Children born to obese mothers are likely to be at an increased risk of obesity as a result of their umbilical cells showing impaired expression of genes regulating cell energy and metabolism, a study has found.
The study published in the International Journal of Obesity suggested that the increased risks of obesity may be driven by boosted levels of certain lipids (fats and other substances that are not soluble in water) in the maternal blood that flows through the umbilical cord.
For the study, the researchers gathered umbilical cords after birth from women without diabetes and recruited 24 overweight or obese women (with a body mass index over 25 before pregnancy), and 13 women who were not overweight for the study.
The scientists collected umbilical cells from the vein that carries oxygen and other nutrients from the placenta to the embryo.
The team discovered that in these cells, increased obesity in the mothers correlated with lower expression of genes regulating mitochondria (which act as the cell's powerhouses) and of other genes regulating the production and metabolism of lipids.
"This suggests that already at birth there are detectable metabolic perturbations resulting from maternal obesity.
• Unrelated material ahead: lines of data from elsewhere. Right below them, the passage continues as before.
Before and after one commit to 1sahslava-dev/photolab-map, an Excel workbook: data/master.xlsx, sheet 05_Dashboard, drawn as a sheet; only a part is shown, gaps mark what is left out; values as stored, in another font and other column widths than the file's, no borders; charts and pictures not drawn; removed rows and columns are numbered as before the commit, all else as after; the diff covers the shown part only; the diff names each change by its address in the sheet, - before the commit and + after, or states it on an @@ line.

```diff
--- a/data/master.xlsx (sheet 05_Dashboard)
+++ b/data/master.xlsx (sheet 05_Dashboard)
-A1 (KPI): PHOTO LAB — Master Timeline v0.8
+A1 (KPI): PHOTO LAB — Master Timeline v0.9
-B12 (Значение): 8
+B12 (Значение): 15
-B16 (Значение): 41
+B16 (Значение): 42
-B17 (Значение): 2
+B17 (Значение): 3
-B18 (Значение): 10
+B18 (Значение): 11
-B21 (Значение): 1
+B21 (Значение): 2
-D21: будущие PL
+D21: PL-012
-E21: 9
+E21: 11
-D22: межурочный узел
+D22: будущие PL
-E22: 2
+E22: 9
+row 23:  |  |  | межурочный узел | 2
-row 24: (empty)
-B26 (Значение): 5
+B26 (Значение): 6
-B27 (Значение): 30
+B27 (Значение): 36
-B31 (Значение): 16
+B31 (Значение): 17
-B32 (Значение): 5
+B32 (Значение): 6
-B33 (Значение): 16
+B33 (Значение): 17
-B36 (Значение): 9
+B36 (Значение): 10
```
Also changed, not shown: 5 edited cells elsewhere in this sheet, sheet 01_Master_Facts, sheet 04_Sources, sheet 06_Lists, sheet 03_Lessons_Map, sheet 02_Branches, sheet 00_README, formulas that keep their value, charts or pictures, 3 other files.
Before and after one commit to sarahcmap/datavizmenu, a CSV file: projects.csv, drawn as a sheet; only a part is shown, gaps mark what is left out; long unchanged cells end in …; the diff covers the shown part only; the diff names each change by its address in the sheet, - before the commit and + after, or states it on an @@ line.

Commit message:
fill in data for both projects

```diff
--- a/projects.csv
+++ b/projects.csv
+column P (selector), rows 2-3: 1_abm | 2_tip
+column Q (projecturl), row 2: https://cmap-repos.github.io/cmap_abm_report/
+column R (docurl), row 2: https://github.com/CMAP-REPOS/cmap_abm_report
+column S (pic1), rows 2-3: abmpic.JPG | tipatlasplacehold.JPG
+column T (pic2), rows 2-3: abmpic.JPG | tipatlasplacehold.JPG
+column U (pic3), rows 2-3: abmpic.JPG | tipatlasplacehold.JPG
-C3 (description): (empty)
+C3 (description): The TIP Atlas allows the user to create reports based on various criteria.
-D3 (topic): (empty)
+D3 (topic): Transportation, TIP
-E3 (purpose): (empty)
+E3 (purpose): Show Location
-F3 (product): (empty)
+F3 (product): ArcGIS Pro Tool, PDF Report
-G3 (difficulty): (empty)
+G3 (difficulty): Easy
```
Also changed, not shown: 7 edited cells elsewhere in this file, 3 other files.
Changes in these cells were similar to some known to occur in obesity, insulin resistance and type 2 diabetes," said Elvira Isganaitis, Researcher at the Harvard Medical School.
When the researchers followed up by analysing fetal blood from the umbilical cord vein, it was found that the infants of obese mothers had significantly higher levels of many lipids that are known to be metabolically deleterious, like saturated fatty acids.
Fat tissues in the obese mothers may shed fatty acids that make their way into the fetal blood and create a kind of fuel overload for the embryo.
Inputs From IANS